Gameplay wise, there’s a lot to enjoy. Progressing through the chapters unlocks an impressive amount of skills, henchmen and a wide variety of quests to go through. The coolest thing is that the development team was smart enough to include practically all the skills, feats and special abilities that were present in Neverwitner Nights, Neverwinter Nights: Shadows of Undrentide and Neverwinter Nights: Hordes of the Underdark. Familiar prestige classes and base classes were also included, but some of them require special conditions in order to be unlocked.
Obsidian wisely increased the first game’s one-companion limit up to four, giving you a full, controllable party with their own stats and inventory. The NPCs that join you are the usual assortment of fantasy clichés, but again, the writing makes it work. What’s also interesting about them is that they react to your decisions (actually, non-part characters do this as well). In short, doing things that are out of your character will affect your party’s loyalty to you, and a healthy injection of moral ambiguity ensures that not all of those decisions are easy to make.

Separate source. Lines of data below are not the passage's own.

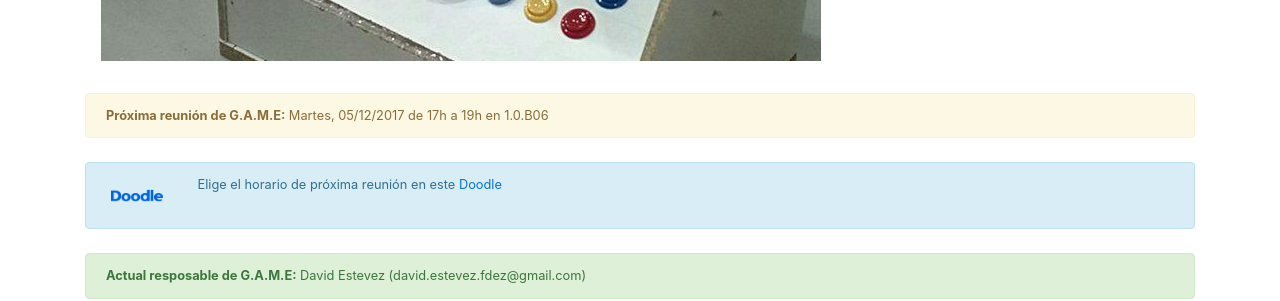
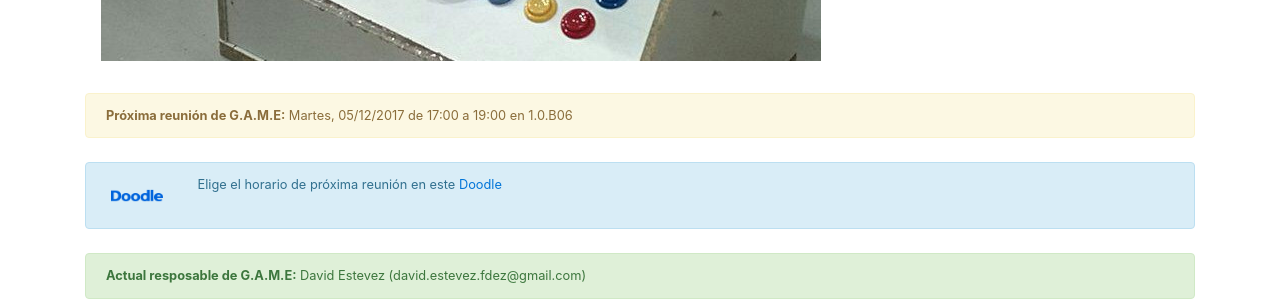
Before and after one commit to asrob-uc3m/asrob-uc3m.github.io, a Jekyll site: the page built from _workgroups/2017-05-28-game.markdown, in a window 1280 px wide and 900 px high, scrolled down 1053 px. Shown: the part 152-453 px from the top of the window. Built offline with Jekyll 4.4.1, drawn with Linux system fonts in a browser that asks for light colours.

Commit message:
Trying to trigger a refesh in github raw file

```diff
--- a/_workgroups/2017-05-28-game.markdown
+++ b/_workgroups/2017-05-28-game.markdown
@@ -9,7 +9,7 @@ layout: workgroup
 manager: David Estevez
 manager_email: david.estevez.fdez@gmail.com
 name: G.A.M.E
-next_meeting: Martes, 05/12/2017 de 17h a 19h en 1.0.B06
+next_meeting: Martes, 05/12/2017 de 17:00 a 19:00 en 1.0.B06
 next_meeting_doodle: https://doodle.com/poll/m9ybrpzgxgbe8gs3
 picture: /img/game.png
 picture_full: /img/game-full.jpg
```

At some point in the game, your character achieves a certain level of prestige that allows him (or her) to own a stronghold. Possessing a stronghold definitely changes further endeavors. For one thing, besides handling main quests and side-quests, you’ll be preoccupied with various chores required to keep a stronghold functional. Things such as training troops, improving weapons and armor, maintaining and repairing everything within your territory, instituting taxes, and even signing up merchants to flog various goods for you. NWN fans will surely find this to be a rather noteworthy improvement over the original.
Even though Neverwinter Nights 2 sees a few inventive components, the game actually doesn’t amount up to anything groundbreaking in terms of gameplay. Quite simply, the development team decided to draw on all the aspects of gameplay that made KoTOR and the original Neverwinter Nights great, and implement them in the sequel. As you’d have thought, Neverwinter Nights 2 is like Knights of the Old Republic sprinkled with D&D.
System Requirements: Pentium IV 2 GHz, 512 MB RAM, 7.2 GB HDD, 128 MB Video, WinXP